Words: C. L. St. John.

Music: (1834-1907).

If you know when this song was writ­ten, C. L. St. John’s full name, or where to get a pho­to of him

“Which way shall I take?” shouts a voice in the night,
“I’m a pilgrim awearied, and spent is my light;
And I seek for a palace, that rests on the hill,
But between us, a stream lieth sullen and chill.”


Near, near thee, my son, is the old wayside cross,
Like a gray friar cowled, in lichens and moss;
And its crossbeam will point to the bright golden span,
That bridges the waters so safely for man;
That bridges the waters so safely for man.

“Which way shall I take for the bright golden span
That bridges the waters so safely for man?
To the right? To the left? ah, me! if I knew—
The night is so dark, and the passers so few.”

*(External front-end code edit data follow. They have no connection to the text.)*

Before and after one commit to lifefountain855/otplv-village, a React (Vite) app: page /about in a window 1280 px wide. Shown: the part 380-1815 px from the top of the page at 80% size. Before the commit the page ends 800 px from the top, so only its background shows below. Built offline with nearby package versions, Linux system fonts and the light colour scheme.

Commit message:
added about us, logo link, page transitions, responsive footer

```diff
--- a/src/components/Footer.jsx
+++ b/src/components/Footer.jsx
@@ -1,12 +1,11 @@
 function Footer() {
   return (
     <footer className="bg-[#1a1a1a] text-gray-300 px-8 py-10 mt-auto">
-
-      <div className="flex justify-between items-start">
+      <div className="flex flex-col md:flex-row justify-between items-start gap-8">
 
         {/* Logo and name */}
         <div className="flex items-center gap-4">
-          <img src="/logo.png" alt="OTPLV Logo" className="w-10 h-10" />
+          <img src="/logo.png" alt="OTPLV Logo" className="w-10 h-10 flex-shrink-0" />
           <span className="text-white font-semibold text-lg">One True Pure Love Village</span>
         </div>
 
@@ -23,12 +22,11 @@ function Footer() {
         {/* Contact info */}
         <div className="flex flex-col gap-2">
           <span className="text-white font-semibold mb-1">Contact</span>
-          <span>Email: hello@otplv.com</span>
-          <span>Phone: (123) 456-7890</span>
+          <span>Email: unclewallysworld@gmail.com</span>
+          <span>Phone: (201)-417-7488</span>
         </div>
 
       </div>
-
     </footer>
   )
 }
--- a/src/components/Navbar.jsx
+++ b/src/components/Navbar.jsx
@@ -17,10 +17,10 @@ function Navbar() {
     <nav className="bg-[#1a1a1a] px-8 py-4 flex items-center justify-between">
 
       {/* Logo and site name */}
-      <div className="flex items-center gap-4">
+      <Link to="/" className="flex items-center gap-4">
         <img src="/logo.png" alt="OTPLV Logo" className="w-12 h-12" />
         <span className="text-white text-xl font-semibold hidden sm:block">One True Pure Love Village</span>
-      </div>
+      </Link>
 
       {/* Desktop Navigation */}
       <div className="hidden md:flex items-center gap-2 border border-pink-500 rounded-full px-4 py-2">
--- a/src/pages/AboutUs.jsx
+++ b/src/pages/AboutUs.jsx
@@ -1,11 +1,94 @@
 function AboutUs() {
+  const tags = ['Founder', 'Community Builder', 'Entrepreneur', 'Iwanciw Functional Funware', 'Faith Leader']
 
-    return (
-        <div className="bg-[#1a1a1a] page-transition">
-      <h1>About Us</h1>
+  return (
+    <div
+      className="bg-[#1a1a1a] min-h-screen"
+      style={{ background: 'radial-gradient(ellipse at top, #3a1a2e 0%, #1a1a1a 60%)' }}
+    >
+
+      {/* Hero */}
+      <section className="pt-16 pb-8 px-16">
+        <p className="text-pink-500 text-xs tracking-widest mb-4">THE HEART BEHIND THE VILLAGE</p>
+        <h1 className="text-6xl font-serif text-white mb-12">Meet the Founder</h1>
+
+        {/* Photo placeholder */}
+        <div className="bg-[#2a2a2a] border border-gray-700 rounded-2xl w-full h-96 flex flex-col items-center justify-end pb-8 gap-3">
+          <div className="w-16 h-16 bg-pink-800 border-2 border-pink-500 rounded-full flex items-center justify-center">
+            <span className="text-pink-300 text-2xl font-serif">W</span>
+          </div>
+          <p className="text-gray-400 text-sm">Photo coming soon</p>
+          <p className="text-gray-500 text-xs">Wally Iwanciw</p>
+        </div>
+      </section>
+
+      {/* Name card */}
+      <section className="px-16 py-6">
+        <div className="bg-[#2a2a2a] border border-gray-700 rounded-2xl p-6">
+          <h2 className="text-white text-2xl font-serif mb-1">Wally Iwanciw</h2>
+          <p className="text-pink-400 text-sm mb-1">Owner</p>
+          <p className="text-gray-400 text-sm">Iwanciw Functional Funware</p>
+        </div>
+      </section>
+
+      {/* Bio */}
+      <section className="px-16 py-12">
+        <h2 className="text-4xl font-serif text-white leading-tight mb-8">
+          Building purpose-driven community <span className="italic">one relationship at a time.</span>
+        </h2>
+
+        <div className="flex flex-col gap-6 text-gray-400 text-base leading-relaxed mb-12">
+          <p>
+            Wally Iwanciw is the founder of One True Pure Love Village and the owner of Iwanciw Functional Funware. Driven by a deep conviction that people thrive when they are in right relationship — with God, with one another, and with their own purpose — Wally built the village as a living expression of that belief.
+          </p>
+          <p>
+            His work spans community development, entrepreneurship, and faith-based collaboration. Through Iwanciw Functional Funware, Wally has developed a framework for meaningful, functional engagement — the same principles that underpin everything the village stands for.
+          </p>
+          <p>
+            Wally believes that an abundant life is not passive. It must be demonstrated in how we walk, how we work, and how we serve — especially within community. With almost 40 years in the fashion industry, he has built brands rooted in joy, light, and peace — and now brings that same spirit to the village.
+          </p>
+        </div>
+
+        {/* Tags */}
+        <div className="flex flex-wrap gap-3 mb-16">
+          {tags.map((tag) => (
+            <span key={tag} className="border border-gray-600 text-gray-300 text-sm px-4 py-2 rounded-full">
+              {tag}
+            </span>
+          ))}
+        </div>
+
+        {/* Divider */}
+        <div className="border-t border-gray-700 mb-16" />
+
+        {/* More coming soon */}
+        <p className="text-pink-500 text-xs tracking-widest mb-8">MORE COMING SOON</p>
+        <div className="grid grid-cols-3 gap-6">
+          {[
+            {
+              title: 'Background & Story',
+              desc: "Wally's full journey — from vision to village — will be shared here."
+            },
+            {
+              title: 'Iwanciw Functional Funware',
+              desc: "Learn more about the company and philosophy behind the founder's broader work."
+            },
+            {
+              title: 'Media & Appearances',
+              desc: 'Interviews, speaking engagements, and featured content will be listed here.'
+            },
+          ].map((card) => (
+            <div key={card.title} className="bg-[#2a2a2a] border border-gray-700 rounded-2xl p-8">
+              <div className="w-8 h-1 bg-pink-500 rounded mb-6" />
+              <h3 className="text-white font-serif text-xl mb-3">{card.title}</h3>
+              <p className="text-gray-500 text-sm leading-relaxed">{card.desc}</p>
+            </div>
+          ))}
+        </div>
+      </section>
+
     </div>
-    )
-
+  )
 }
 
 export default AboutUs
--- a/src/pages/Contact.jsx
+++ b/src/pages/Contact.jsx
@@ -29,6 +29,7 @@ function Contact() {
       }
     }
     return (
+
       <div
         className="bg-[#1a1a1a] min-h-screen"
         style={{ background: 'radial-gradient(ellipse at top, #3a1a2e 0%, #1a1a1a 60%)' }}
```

“See the lights from the palace in silvery lines,
How they pencil the hedges and fruit laden vines—
My fortune! my all! for one tangled gleam
That sifts thro’ the lilies, and wastes on the stream.”